Family Court matters, including grandparent rights, are usually decided in State Courts. However, the United States Supreme Court, surprisingly became involved in this heart-wrenching situation, and their ruling has given us some guidance. A majority of the Justices opined that any visitation granted to grandparents, cannot interfere with the parent child -relationship. The United States Supreme Court made it abundantly clear, in the case of Troxel v. Grandville, 530 U.S. 57 (2000 ), that fit parents, are presumed to act in their children’s best interest. This is true, even when parents cut their children off from contact with other family members.
In the Troxel case, Brad Troxel was the father of two children. He was not married to the mother. He brought his two daughters for regular visits with his parents. Brad Troxel died and understandably his parents continued to visit with their grandchildren.
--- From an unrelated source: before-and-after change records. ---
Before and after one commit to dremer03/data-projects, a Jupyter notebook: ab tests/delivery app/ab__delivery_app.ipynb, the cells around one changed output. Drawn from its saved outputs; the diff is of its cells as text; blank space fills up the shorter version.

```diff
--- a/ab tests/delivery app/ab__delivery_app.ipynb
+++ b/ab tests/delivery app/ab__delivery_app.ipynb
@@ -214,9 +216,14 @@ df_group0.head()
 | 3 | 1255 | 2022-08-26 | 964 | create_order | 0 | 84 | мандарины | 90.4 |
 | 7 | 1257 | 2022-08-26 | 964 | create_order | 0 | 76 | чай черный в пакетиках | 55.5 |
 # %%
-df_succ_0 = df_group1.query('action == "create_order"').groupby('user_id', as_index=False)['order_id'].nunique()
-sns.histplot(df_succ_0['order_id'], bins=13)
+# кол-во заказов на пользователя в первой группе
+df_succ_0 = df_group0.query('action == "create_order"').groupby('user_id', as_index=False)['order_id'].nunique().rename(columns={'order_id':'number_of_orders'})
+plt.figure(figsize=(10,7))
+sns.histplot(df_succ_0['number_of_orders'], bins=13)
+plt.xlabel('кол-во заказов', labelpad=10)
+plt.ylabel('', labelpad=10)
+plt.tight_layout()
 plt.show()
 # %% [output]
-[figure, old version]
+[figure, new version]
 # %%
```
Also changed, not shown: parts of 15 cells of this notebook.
Unfortunately, as often happens, the mother of the grandchildren later married and her husband adopted the children. At that time the mother attempted to stop the visits of the Troxel grandparents. The Supreme Court found the Washington visitation statute for third parties, including grandparents was “breathtakingly broad,” and further found that, the state, “should not inject itself into the private realm of the family” to question parental decisions.
Minnesota amended their third party custody and grandparent visitation statutes to follow the Troxel case. Minnesota allows grandparents to petition the court for visitation if the parent of an unmarried child is deceased, the visitation is in the grandchild’s best interest, and the visitation will not interfere with the parent child relationship. Similarly, a grandparent may move the court for visitation during an action for dissolution of marriage, parentage, annulment, or legal separation. In these situations, there is an inference that there will not be interference by the court with an intact family.
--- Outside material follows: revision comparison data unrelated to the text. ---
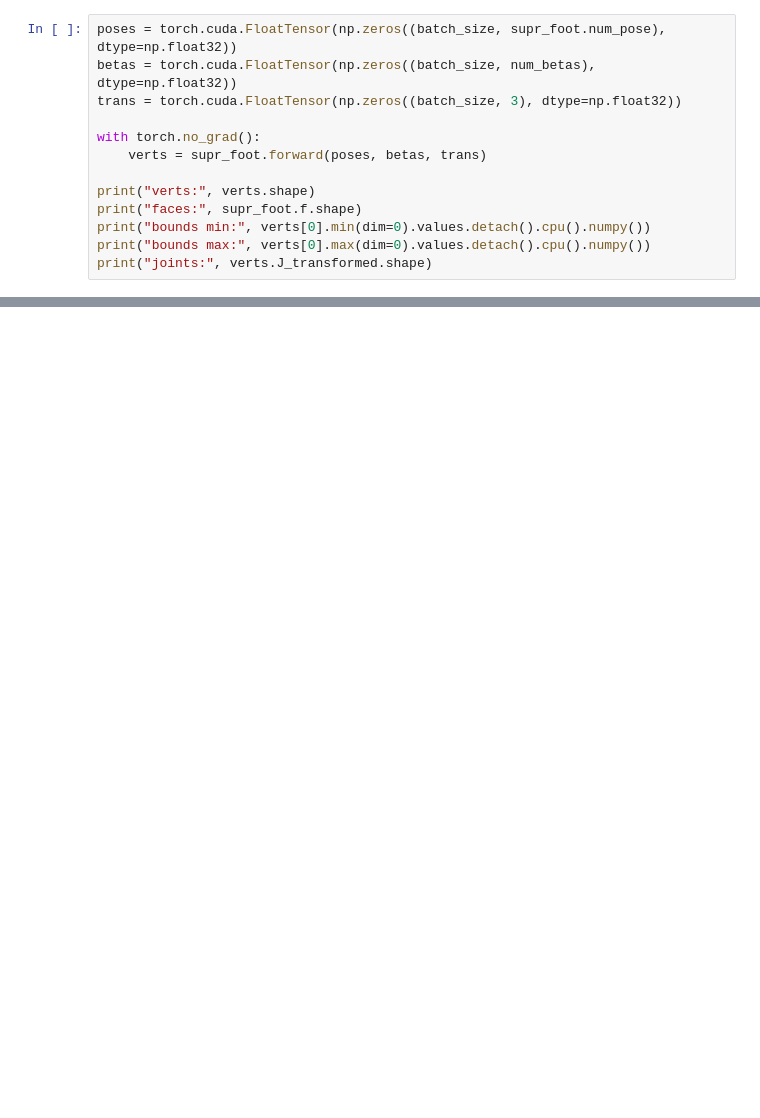
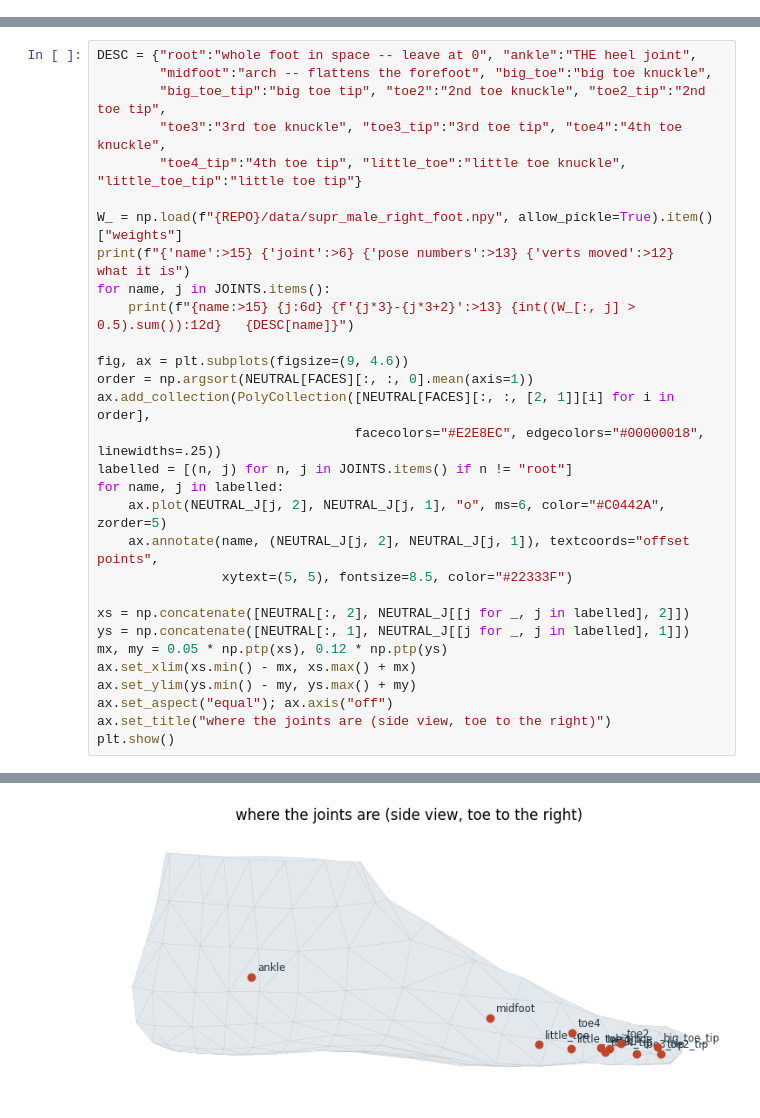
Before and after one commit to 08Abhinay/Shell_Gaussian, a Jupyter notebook: baselines/SUPR/playground.ipynb, the cells around one changed output, grey strips where cells are left out. Cells and saved outputs as stored; diff of their text form; blank space fills up the shorter version.

```diff
--- a/baselines/SUPR/playground.ipynb
+++ b/baselines/SUPR/playground.ipynb
@@ -904,13 +0,0 @@ This mirrors `demo/load_torch.py`: zero pose, zero shape, zero translation.
-# %%
-poses = torch.cuda.FloatTensor(np.zeros((batch_size, supr_foot.num_pose), dtype=np.float32))
-betas = torch.cuda.FloatTensor(np.zeros((batch_size, num_betas), dtype=np.float32))
-trans = torch.cuda.FloatTensor(np.zeros((batch_size, 3), dtype=np.float32))
-
-with torch.no_grad():
-    verts = supr_foot.forward(poses, betas, trans)
-
-print("verts:", verts.shape)
-print("faces:", supr_foot.f.shape)
-print("bounds min:", verts[0].min(dim=0).values.detach().cpu().numpy())
-print("bounds max:", verts[0].max(dim=0).values.detach().cpu().numpy())
-print("joints:", verts.J_transformed.shape)
@@ -1008,0 +202,31 @@ Joint positions:
+# %%
+DESC = {"root":"whole foot in space -- leave at 0", "ankle":"THE heel joint",
+        "midfoot":"arch -- flattens the forefoot", "big_toe":"big toe knuckle",
+        "big_toe_tip":"big toe tip", "toe2":"2nd toe knuckle", "toe2_tip":"2nd toe tip",
+        "toe3":"3rd toe knuckle", "toe3_tip":"3rd toe tip", "toe4":"4th toe knuckle",
+        "toe4_tip":"4th toe tip", "little_toe":"little toe knuckle", "little_toe_tip":"little toe tip"}
+
+W_ = np.load(f"{REPO}/data/supr_male_right_foot.npy", allow_pickle=True).item()["weights"]
+print(f"{'name':>15} {'joint':>6} {'pose numbers':>13} {'verts moved':>12}   what it is")
+for name, j in JOINTS.items():
+    print(f"{name:>15} {j:6d} {f'{j*3}-{j*3+2}':>13} {int((W_[:, j] > 0.5).sum()):12d}   {DESC[name]}")
+
+fig, ax = plt.subplots(figsize=(9, 4.6))
+order = np.argsort(NEUTRAL[FACES][:, :, 0].mean(axis=1))
+ax.add_collection(PolyCollection([NEUTRAL[FACES][:, :, [2, 1]][i] for i in order],
+                                 facecolors="#E2E8EC", edgecolors="#00000018", linewidths=.25))
+labelled = [(n, j) for n, j in JOINTS.items() if n != "root"]
+for name, j in labelled:
+    ax.plot(NEUTRAL_J[j, 2], NEUTRAL_J[j, 1], "o", ms=6, color="#C0442A", zorder=5)
+    ax.annotate(name, (NEUTRAL_J[j, 2], NEUTRAL_J[j, 1]), textcoords="offset points",
+                xytext=(5, 5), fontsize=8.5, color="#22333F")
+
+xs = np.concatenate([NEUTRAL[:, 2], NEUTRAL_J[[j for _, j in labelled], 2]])
+ys = np.concatenate([NEUTRAL[:, 1], NEUTRAL_J[[j for _, j in labelled], 1]])
+mx, my = 0.05 * np.ptp(xs), 0.12 * np.ptp(ys)
+ax.set_xlim(xs.min() - mx, xs.max() + mx)
+ax.set_ylim(ys.min() - my, ys.max() + my)
+ax.set_aspect("equal"); ax.axis("off")
+ax.set_title("where the joints are (side view, toe to the right)")
+plt.show()
+# %% [output]
@@ -1008,0 +247 @@ Joint positions:
+[figure, added]
```
Also changed, not shown: parts of 61 cells of this notebook, 9 other files.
Additionally, if the child has resided with the grandparents for 12 months or more, the grandparent may move the court for visitation rights. In some cases, if both parents become deceased, the grandparents may be in the best position to have custody under Minnesota law. The twelve-month rule also applies for parties petitioning to have custody of minor children that are not their own.
Our law firm represented the paternal grandparents in the case of In Re the Custody of A.V.A., involving grandparents seeking third party custody of their young grandchild whose parents were tragically killed in a car/ truck collision. The Minnesota Court of Appeals, partially basing their opinion on the Troxel case, ruled that the grandparents with whom the minor child lived, prior to her parents tragically dying in a car accident, were the proper parties for custody, as the minor child had spent significant time with them. Two cousins who attempted to obtain custody of the child, were dismissed from the case as they did not have much contact with the child prior to the death of the parents. Our law firm has represented many grandparents and other relatives in similar custody cases where children have lost their parents in accidents or other tragic circumstances.
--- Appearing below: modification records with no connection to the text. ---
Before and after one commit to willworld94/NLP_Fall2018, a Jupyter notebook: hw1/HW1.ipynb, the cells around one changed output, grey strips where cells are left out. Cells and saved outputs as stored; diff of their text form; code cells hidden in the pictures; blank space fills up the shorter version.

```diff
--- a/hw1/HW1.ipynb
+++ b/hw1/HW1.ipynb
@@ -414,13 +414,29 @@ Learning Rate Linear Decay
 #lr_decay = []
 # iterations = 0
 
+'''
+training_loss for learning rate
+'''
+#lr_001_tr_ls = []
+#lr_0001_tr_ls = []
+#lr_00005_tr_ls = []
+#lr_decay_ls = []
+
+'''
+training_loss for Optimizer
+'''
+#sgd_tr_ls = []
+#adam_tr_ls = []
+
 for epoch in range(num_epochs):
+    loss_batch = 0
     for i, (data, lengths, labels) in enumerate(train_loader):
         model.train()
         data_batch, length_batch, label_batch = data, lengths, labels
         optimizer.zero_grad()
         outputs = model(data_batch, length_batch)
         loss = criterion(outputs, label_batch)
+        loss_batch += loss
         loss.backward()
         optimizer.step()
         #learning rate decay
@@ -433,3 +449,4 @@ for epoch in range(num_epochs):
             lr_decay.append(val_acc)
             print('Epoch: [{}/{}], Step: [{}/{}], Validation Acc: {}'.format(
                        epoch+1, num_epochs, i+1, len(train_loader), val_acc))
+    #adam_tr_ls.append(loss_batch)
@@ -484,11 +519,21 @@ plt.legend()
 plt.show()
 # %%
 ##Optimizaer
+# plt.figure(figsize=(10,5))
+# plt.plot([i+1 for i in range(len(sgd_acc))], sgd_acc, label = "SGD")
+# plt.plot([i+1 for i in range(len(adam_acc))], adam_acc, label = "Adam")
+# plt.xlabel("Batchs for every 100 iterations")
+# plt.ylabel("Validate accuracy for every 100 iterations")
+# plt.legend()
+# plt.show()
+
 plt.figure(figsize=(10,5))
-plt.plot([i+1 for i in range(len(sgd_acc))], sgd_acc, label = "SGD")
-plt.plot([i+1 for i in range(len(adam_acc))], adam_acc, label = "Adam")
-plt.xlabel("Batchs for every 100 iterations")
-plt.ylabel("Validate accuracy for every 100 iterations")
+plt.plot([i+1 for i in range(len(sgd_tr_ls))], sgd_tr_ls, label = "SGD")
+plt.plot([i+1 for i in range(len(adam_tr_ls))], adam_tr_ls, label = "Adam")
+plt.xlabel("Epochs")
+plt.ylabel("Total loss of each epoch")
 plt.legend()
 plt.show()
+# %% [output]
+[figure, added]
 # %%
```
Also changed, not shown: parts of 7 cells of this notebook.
If you are looking to establish visitation rights with your grandchildren, keep notes of the quality time you spend with them. Keep in mind that visits should not interfere with the parents’ relationship with their children. In other words, refrain from criticizing parents when you are with the grandchildren. Obviously if there are serious safety issues child protection should be contacted.
An attorney can help you to present a strong case to the courts as to why your visits would be in your grandchildren’s best interest.
Our law firm has experience in this important area of the law. Please call or email us if you are seeking grandparent visitation and/or grandparent custody. We would be happy to assist you in preserving these important relationships with your grandchildren that you cherish!
Barbara N. Nevin, family law attorney, is a mother and grandmother of two precious grandchildren pictured here. Ms. Nevin successfully argued the case of In Re the Case of A.V.A. twice in the Minnesota Court of Appeals. Ms. Nevin’s profile is found at our website.